**About this exercise**
The entries are to be repeated in full, without any change.

**Data for the task**
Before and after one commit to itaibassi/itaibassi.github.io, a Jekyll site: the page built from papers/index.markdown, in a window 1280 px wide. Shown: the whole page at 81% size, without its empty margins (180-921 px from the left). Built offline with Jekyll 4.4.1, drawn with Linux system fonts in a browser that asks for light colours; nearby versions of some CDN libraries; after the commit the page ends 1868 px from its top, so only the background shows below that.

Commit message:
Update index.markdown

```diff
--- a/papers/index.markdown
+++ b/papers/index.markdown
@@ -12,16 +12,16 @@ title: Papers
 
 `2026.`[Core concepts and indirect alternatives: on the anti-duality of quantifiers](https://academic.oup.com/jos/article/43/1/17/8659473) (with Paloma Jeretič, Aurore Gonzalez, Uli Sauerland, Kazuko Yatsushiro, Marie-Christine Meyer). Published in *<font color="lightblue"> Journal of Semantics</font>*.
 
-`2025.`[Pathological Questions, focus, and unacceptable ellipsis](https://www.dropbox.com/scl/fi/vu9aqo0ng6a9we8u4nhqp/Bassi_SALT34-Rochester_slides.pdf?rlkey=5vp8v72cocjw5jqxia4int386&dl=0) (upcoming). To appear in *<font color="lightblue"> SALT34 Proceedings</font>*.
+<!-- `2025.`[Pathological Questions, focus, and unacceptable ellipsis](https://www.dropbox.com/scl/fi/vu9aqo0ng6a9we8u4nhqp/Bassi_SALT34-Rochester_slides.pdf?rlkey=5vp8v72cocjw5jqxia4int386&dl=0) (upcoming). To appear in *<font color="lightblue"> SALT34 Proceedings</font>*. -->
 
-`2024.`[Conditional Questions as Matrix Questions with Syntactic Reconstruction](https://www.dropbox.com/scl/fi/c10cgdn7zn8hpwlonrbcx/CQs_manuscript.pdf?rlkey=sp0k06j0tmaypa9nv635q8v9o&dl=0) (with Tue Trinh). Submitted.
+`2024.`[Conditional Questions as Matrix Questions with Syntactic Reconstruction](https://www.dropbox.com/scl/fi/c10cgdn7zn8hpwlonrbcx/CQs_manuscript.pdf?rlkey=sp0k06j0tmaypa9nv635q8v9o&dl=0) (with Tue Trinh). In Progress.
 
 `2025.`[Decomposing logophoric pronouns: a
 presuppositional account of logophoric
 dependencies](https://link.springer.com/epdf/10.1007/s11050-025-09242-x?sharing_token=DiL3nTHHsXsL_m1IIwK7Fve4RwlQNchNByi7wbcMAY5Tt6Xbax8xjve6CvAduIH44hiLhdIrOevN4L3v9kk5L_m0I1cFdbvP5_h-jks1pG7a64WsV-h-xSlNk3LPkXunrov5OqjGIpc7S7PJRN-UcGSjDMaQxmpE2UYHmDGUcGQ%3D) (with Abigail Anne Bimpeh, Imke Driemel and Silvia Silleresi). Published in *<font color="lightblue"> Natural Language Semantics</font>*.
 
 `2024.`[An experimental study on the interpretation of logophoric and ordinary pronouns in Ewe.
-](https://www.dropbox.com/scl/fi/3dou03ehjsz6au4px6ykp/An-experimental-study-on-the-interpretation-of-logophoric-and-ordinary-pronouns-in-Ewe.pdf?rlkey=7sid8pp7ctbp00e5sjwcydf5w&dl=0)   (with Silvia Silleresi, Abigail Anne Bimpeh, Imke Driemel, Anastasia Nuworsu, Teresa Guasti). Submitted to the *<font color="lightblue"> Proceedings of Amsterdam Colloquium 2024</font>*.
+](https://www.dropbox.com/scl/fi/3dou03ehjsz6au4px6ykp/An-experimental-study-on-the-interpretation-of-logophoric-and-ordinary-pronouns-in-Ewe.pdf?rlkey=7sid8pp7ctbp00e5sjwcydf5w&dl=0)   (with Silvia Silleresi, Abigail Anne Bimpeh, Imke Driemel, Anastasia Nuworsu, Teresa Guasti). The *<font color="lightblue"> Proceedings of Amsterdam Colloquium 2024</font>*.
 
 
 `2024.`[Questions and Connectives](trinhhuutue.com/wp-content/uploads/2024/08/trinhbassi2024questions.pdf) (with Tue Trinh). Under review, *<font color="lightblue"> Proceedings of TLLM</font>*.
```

**Final answer**
Before and after one commit to itaibassi/itaibassi.github.io, a Jekyll site: the page built from papers/index.markdown, in a window 1280 px wide. Shown: the whole page at 81% size, without its empty margins (180-921 px from the left). Built offline with Jekyll 4.4.1, drawn with Linux system fonts in a browser that asks for light colours; nearby versions of some CDN libraries; after the commit the page ends 1868 px from its top, so only the background shows below that.

Commit message:
Update index.markdown

```diff
--- a/papers/index.markdown
+++ b/papers/index.markdown
@@ -12,16 +12,16 @@ title: Papers
 
 `2026.`[Core concepts and indirect alternatives: on the anti-duality of quantifiers](https://academic.oup.com/jos/article/43/1/17/8659473) (with Paloma Jeretič, Aurore Gonzalez, Uli Sauerland, Kazuko Yatsushiro, Marie-Christine Meyer). Published in *<font color="lightblue"> Journal of Semantics</font>*.
 
-`2025.`[Pathological Questions, focus, and unacceptable ellipsis](https://www.dropbox.com/scl/fi/vu9aqo0ng6a9we8u4nhqp/Bassi_SALT34-Rochester_slides.pdf?rlkey=5vp8v72cocjw5jqxia4int386&dl=0) (upcoming). To appear in *<font color="lightblue"> SALT34 Proceedings</font>*.
+<!-- `2025.`[Pathological Questions, focus, and unacceptable ellipsis](https://www.dropbox.com/scl/fi/vu9aqo0ng6a9we8u4nhqp/Bassi_SALT34-Rochester_slides.pdf?rlkey=5vp8v72cocjw5jqxia4int386&dl=0) (upcoming). To appear in *<font color="lightblue"> SALT34 Proceedings</font>*. -->
 
-`2024.`[Conditional Questions as Matrix Questions with Syntactic Reconstruction](https://www.dropbox.com/scl/fi/c10cgdn7zn8hpwlonrbcx/CQs_manuscript.pdf?rlkey=sp0k06j0tmaypa9nv635q8v9o&dl=0) (with Tue Trinh). Submitted.
+`2024.`[Conditional Questions as Matrix Questions with Syntactic Reconstruction](https://www.dropbox.com/scl/fi/c10cgdn7zn8hpwlonrbcx/CQs_manuscript.pdf?rlkey=sp0k06j0tmaypa9nv635q8v9o&dl=0) (with Tue Trinh). In Progress.
 
 `2025.`[Decomposing logophoric pronouns: a
 presuppositional account of logophoric
 dependencies](https://link.springer.com/epdf/10.1007/s11050-025-09242-x?sharing_token=DiL3nTHHsXsL_m1IIwK7Fve4RwlQNchNByi7wbcMAY5Tt6Xbax8xjve6CvAduIH44hiLhdIrOevN4L3v9kk5L_m0I1cFdbvP5_h-jks1pG7a64WsV-h-xSlNk3LPkXunrov5OqjGIpc7S7PJRN-UcGSjDMaQxmpE2UYHmDGUcGQ%3D) (with Abigail Anne Bimpeh, Imke Driemel and Silvia Silleresi). Published in *<font color="lightblue"> Natural Language Semantics</font>*.
 
 `2024.`[An experimental study on the interpretation of logophoric and ordinary pronouns in Ewe.
-](https://www.dropbox.com/scl/fi/3dou03ehjsz6au4px6ykp/An-experimental-study-on-the-interpretation-of-logophoric-and-ordinary-pronouns-in-Ewe.pdf?rlkey=7sid8pp7ctbp00e5sjwcydf5w&dl=0)   (with Silvia Silleresi, Abigail Anne Bimpeh, Imke Driemel, Anastasia Nuworsu, Teresa Guasti). Submitted to the *<font color="lightblue"> Proceedings of Amsterdam Colloquium 2024</font>*.
+](https://www.dropbox.com/scl/fi/3dou03ehjsz6au4px6ykp/An-experimental-study-on-the-interpretation-of-logophoric-and-ordinary-pronouns-in-Ewe.pdf?rlkey=7sid8pp7ctbp00e5sjwcydf5w&dl=0)   (with Silvia Silleresi, Abigail Anne Bimpeh, Imke Driemel, Anastasia Nuworsu, Teresa Guasti). The *<font color="lightblue"> Proceedings of Amsterdam Colloquium 2024</font>*.
 
 
 `2024.`[Questions and Connectives](trinhhuutue.com/wp-content/uploads/2024/08/trinhbassi2024questions.pdf) (with Tue Trinh). Under review, *<font color="lightblue"> Proceedings of TLLM</font>*.
```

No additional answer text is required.